We do know they listen to country music. We know that they wear jeans even more than urban Australians do.

And we know they all wear hats.

You can tell Lee Kernaghan is a Real Australian. He’s a country singer. And he wears a hat. A real Australian Akubra hat.

McLeod’s Daughters all wore hats (some of the time). It was a soap set in the country, with empowered female leads. Who wore hats some of the time. And jeans.

… This *is* safe to show in Iran, isn’t it? 🙂

I haven’t seen many hats in country Victoria. But I don’t think country Victoria is where the Real Australians are. It’s more the fine food and wine provedore for Melbourne, where urban Australians go to eat nice things. (And it’s a provedore, because that’s the kind of snobs we are.)

The hats seem to be more a NSW/Queensland thing. With sheep stations. And a Wide Brown Land. And Country Music.

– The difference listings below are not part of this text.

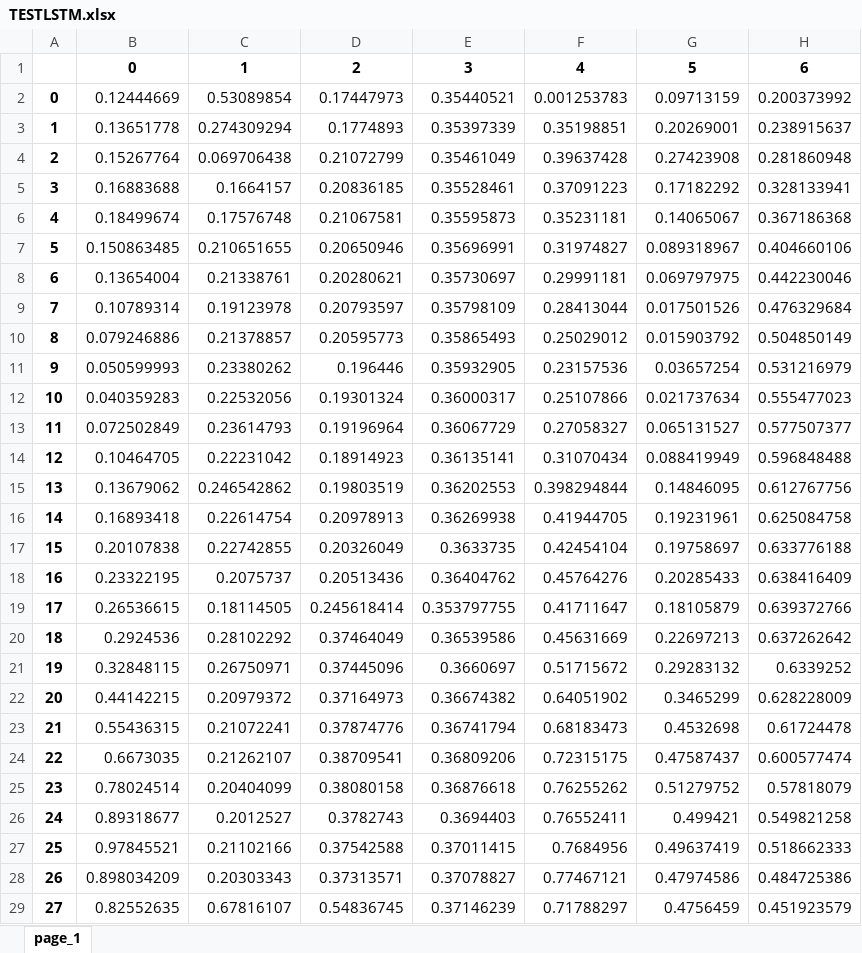
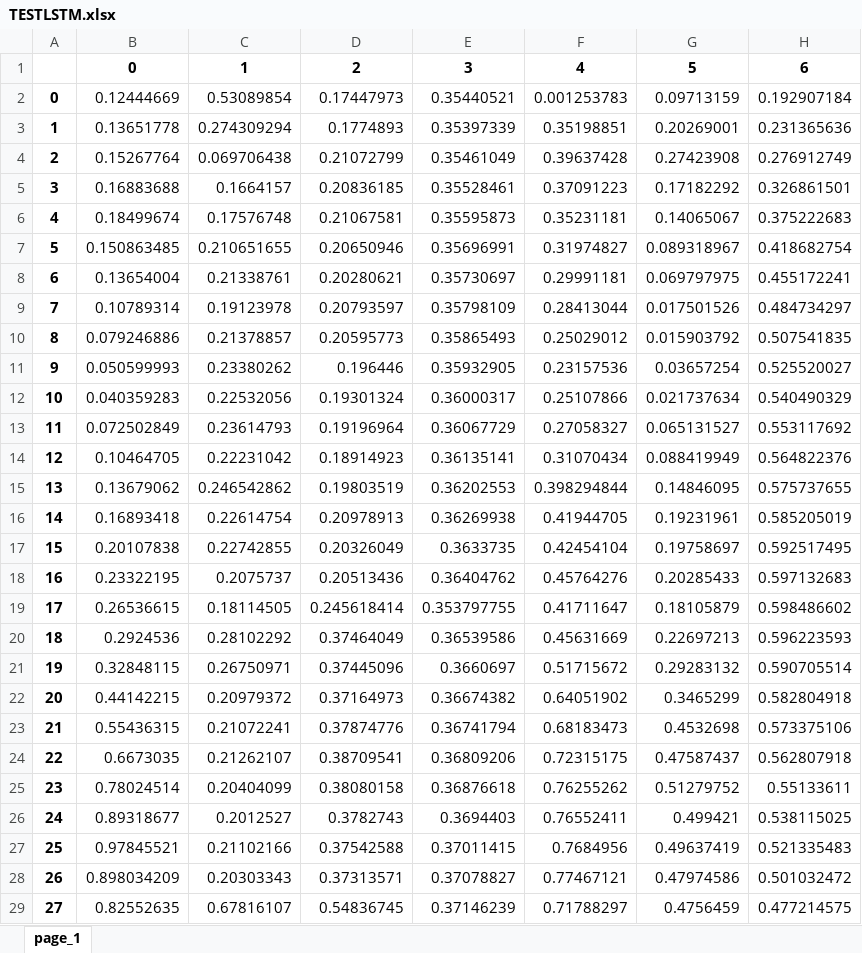
Before and after one commit to LeBronLiHD/ZJU2021_Data-driven_Modeling_Application, an Excel workbook: digui/results/TESTLSTM.xlsx, sheet page_1, drawn as a sheet; only a part is shown; values as stored, in another font and other column widths than the file's, no borders; the diff covers the shown part only; the diff names each change by its address in the sheet, - before the commit and + after, or states it on an @@ line.

```diff
--- a/digui/results/TESTLSTM.xlsx (sheet page_1)
+++ b/digui/results/TESTLSTM.xlsx (sheet page_1)
-H2: 0.200373992
+H2: 0.192907184
-H3: 0.238915637
+H3: 0.231365636
-H4: 0.281860948
+H4: 0.276912749
-H5: 0.328133941
+H5: 0.326861501
-H6: 0.367186368
+H6: 0.375222683
-H7: 0.404660106
+H7: 0.418682754
-H8: 0.442230046
+H8: 0.455172241
-H9: 0.476329684
+H9: 0.484734297
-H10: 0.504850149
+H10: 0.507541835
-H11: 0.531216979
+H11: 0.525520027
-H12: 0.555477023
+H12: 0.540490329
-H13: 0.577507377
+H13: 0.553117692
-H14: 0.596848488
+H14: 0.564822376
-H15: 0.612767756
+H15: 0.575737655
-H16: 0.625084758
+H16: 0.585205019
-H17: 0.633776188
+H17: 0.592517495
-H18: 0.638416409
+H18: 0.597132683
-H19: 0.639372766
+H19: 0.598486602
-H20: 0.637262642
+H20: 0.596223593
-H21: 0.6339252
+H21: 0.590705514
-H22: 0.628228009
+H22: 0.582804918
-H23: 0.61724478
+H23: 0.573375106
-H24: 0.600577474
+H24: 0.562807918
-H25: 0.57818079
+H25: 0.55133611
-H26: 0.549821258
+H26: 0.538115025
-H27: 0.518662333
+H27: 0.521335483
-H28: 0.484725386
+H28: 0.501032472
-H29: 0.451923579
+H29: 0.477214575
```
Also changed, not shown: 770 edited cells elsewhere in this sheet, 5 other files.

The agrarian populist politician Bob Katter is from Queensland. He always wears a hat:

Alas, I am an effete urban Australian. The closest I’ve ever come to wearing a Real Australian hat was when I was in Texas:

Howdy pardner.

Do you ever wonder why people choose to follow you on Quora?

Yes. I don’t get it. I’m funny, but I’m not *that* funny. I’m knowledgeable, but that’s a dime a dozen here. My drawings are shit. I don’t get it.

… You know, this question is a good idea. We can find out! Yay!

Can musicians be replaced by computers which can read musical scores (with emotional connotations) and play back the tune with emotion?

Hello Curtis Lindsay. I’ve been upvoting you for a little while. In fact, because of you, I’m about to force myself to listen to *shudder* Chopin. (Michael Masiello will be pleased.)

It’s about time I disagreed with you about something.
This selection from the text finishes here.